- Required work
Each entry must be written out again exactly as it stands.

- Information given
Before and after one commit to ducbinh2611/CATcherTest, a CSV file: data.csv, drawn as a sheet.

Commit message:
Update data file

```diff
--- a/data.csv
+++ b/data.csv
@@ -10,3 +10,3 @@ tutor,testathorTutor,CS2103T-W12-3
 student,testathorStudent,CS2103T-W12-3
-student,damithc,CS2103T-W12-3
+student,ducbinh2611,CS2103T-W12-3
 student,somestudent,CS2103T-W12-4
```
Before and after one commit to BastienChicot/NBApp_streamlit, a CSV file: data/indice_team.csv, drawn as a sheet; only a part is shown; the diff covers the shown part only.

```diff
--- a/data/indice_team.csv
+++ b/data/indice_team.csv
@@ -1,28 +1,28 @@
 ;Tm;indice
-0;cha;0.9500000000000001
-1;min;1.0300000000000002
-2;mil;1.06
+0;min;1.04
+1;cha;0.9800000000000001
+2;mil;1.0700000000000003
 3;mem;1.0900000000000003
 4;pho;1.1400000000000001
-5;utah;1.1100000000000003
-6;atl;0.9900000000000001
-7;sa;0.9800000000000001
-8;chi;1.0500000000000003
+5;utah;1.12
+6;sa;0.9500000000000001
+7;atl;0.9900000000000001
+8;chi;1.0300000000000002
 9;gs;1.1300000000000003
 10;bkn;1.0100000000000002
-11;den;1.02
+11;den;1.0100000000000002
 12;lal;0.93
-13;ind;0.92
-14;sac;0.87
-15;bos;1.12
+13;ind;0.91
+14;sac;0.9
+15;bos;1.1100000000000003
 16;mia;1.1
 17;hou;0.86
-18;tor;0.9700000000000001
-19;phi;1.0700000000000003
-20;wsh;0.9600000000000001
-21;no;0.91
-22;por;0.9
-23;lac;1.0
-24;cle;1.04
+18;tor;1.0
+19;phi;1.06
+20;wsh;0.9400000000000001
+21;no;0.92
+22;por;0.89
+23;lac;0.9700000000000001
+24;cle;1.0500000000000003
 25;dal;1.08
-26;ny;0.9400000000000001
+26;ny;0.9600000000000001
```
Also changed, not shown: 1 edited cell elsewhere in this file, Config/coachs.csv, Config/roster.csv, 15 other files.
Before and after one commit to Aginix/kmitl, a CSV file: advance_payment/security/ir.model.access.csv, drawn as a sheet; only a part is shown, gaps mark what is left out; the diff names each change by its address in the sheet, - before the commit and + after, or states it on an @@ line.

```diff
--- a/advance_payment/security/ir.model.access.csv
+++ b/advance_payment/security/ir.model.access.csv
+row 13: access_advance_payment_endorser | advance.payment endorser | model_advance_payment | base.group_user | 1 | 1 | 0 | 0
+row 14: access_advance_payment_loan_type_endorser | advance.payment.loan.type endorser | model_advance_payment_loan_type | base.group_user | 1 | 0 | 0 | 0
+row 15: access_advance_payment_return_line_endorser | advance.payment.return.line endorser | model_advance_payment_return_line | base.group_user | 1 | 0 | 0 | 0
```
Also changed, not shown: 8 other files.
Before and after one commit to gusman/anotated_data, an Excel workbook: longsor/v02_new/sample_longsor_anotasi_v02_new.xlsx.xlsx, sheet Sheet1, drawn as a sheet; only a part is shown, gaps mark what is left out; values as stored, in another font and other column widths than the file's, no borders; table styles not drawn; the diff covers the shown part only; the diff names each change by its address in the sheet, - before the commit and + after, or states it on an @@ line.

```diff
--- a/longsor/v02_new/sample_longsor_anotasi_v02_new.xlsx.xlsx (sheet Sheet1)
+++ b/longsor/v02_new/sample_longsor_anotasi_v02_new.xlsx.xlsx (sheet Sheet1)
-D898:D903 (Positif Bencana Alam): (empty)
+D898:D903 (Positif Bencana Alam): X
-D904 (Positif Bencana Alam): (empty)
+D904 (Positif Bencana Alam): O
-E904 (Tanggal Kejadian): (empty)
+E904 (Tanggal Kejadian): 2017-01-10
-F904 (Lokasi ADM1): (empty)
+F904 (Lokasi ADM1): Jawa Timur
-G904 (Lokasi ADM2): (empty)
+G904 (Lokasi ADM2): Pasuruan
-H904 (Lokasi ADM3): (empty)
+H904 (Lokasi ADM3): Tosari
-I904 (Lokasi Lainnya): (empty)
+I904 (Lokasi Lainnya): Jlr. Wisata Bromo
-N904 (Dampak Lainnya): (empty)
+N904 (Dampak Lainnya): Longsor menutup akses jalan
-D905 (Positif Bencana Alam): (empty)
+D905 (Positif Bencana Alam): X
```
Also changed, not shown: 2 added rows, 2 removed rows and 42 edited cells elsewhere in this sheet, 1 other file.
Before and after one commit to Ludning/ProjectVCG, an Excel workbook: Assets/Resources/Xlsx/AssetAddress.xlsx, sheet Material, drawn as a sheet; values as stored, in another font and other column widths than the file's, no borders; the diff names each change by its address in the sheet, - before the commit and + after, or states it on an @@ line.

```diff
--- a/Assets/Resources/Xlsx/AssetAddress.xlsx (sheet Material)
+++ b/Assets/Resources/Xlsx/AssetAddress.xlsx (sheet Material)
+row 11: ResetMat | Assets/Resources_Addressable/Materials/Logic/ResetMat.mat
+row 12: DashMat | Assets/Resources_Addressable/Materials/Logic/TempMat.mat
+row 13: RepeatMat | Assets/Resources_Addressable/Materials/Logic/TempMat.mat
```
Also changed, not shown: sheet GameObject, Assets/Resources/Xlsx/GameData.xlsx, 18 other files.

- Result
Before and after one commit to ducbinh2611/CATcherTest, a CSV file: data.csv, drawn as a sheet.

Commit message:
Update data file

```diff
--- a/data.csv
+++ b/data.csv
@@ -10,3 +10,3 @@ tutor,testathorTutor,CS2103T-W12-3
 student,testathorStudent,CS2103T-W12-3
-student,damithc,CS2103T-W12-3
+student,ducbinh2611,CS2103T-W12-3
 student,somestudent,CS2103T-W12-4
```
Before and after one commit to BastienChicot/NBApp_streamlit, a CSV file: data/indice_team.csv, drawn as a sheet; only a part is shown; the diff covers the shown part only.

```diff
--- a/data/indice_team.csv
+++ b/data/indice_team.csv
@@ -1,28 +1,28 @@
 ;Tm;indice
-0;cha;0.9500000000000001
-1;min;1.0300000000000002
-2;mil;1.06
+0;min;1.04
+1;cha;0.9800000000000001
+2;mil;1.0700000000000003
 3;mem;1.0900000000000003
 4;pho;1.1400000000000001
-5;utah;1.1100000000000003
-6;atl;0.9900000000000001
-7;sa;0.9800000000000001
-8;chi;1.0500000000000003
+5;utah;1.12
+6;sa;0.9500000000000001
+7;atl;0.9900000000000001
+8;chi;1.0300000000000002
 9;gs;1.1300000000000003
 10;bkn;1.0100000000000002
-11;den;1.02
+11;den;1.0100000000000002
 12;lal;0.93
-13;ind;0.92
-14;sac;0.87
-15;bos;1.12
+13;ind;0.91
+14;sac;0.9
+15;bos;1.1100000000000003
 16;mia;1.1
 17;hou;0.86
-18;tor;0.9700000000000001
-19;phi;1.0700000000000003
-20;wsh;0.9600000000000001
-21;no;0.91
-22;por;0.9
-23;lac;1.0
-24;cle;1.04
+18;tor;1.0
+19;phi;1.06
+20;wsh;0.9400000000000001
+21;no;0.92
+22;por;0.89
+23;lac;0.9700000000000001
+24;cle;1.0500000000000003
 25;dal;1.08
-26;ny;0.9400000000000001
+26;ny;0.9600000000000001
```
Also changed, not shown: 1 edited cell elsewhere in this file, Config/coachs.csv, Config/roster.csv, 15 other files.
Before and after one commit to Aginix/kmitl, a CSV file: advance_payment/security/ir.model.access.csv, drawn as a sheet; only a part is shown, gaps mark what is left out; the diff names each change by its address in the sheet, - before the commit and + after, or states it on an @@ line.

```diff
--- a/advance_payment/security/ir.model.access.csv
+++ b/advance_payment/security/ir.model.access.csv
+row 13: access_advance_payment_endorser | advance.payment endorser | model_advance_payment | base.group_user | 1 | 1 | 0 | 0
+row 14: access_advance_payment_loan_type_endorser | advance.payment.loan.type endorser | model_advance_payment_loan_type | base.group_user | 1 | 0 | 0 | 0
+row 15: access_advance_payment_return_line_endorser | advance.payment.return.line endorser | model_advance_payment_return_line | base.group_user | 1 | 0 | 0 | 0
```
Also changed, not shown: 8 other files.
Before and after one commit to gusman/anotated_data, an Excel workbook: longsor/v02_new/sample_longsor_anotasi_v02_new.xlsx.xlsx, sheet Sheet1, drawn as a sheet; only a part is shown, gaps mark what is left out; values as stored, in another font and other column widths than the file's, no borders; table styles not drawn; the diff covers the shown part only; the diff names each change by its address in the sheet, - before the commit and + after, or states it on an @@ line.

```diff
--- a/longsor/v02_new/sample_longsor_anotasi_v02_new.xlsx.xlsx (sheet Sheet1)
+++ b/longsor/v02_new/sample_longsor_anotasi_v02_new.xlsx.xlsx (sheet Sheet1)
-D898:D903 (Positif Bencana Alam): (empty)
+D898:D903 (Positif Bencana Alam): X
-D904 (Positif Bencana Alam): (empty)
+D904 (Positif Bencana Alam): O
-E904 (Tanggal Kejadian): (empty)
+E904 (Tanggal Kejadian): 2017-01-10
-F904 (Lokasi ADM1): (empty)
+F904 (Lokasi ADM1): Jawa Timur
-G904 (Lokasi ADM2): (empty)
+G904 (Lokasi ADM2): Pasuruan
-H904 (Lokasi ADM3): (empty)
+H904 (Lokasi ADM3): Tosari
-I904 (Lokasi Lainnya): (empty)
+I904 (Lokasi Lainnya): Jlr. Wisata Bromo
-N904 (Dampak Lainnya): (empty)
+N904 (Dampak Lainnya): Longsor menutup akses jalan
-D905 (Positif Bencana Alam): (empty)
+D905 (Positif Bencana Alam): X
```
Also changed, not shown: 2 added rows, 2 removed rows and 42 edited cells elsewhere in this sheet, 1 other file.
Before and after one commit to Ludning/ProjectVCG, an Excel workbook: Assets/Resources/Xlsx/AssetAddress.xlsx, sheet Material, drawn as a sheet; values as stored, in another font and other column widths than the file's, no borders; the diff names each change by its address in the sheet, - before the commit and + after, or states it on an @@ line.

```diff
--- a/Assets/Resources/Xlsx/AssetAddress.xlsx (sheet Material)
+++ b/Assets/Resources/Xlsx/AssetAddress.xlsx (sheet Material)
+row 11: ResetMat | Assets/Resources_Addressable/Materials/Logic/ResetMat.mat
+row 12: DashMat | Assets/Resources_Addressable/Materials/Logic/TempMat.mat
+row 13: RepeatMat | Assets/Resources_Addressable/Materials/Logic/TempMat.mat
```
Also changed, not shown: sheet GameObject, Assets/Resources/Xlsx/GameData.xlsx, 18 other files.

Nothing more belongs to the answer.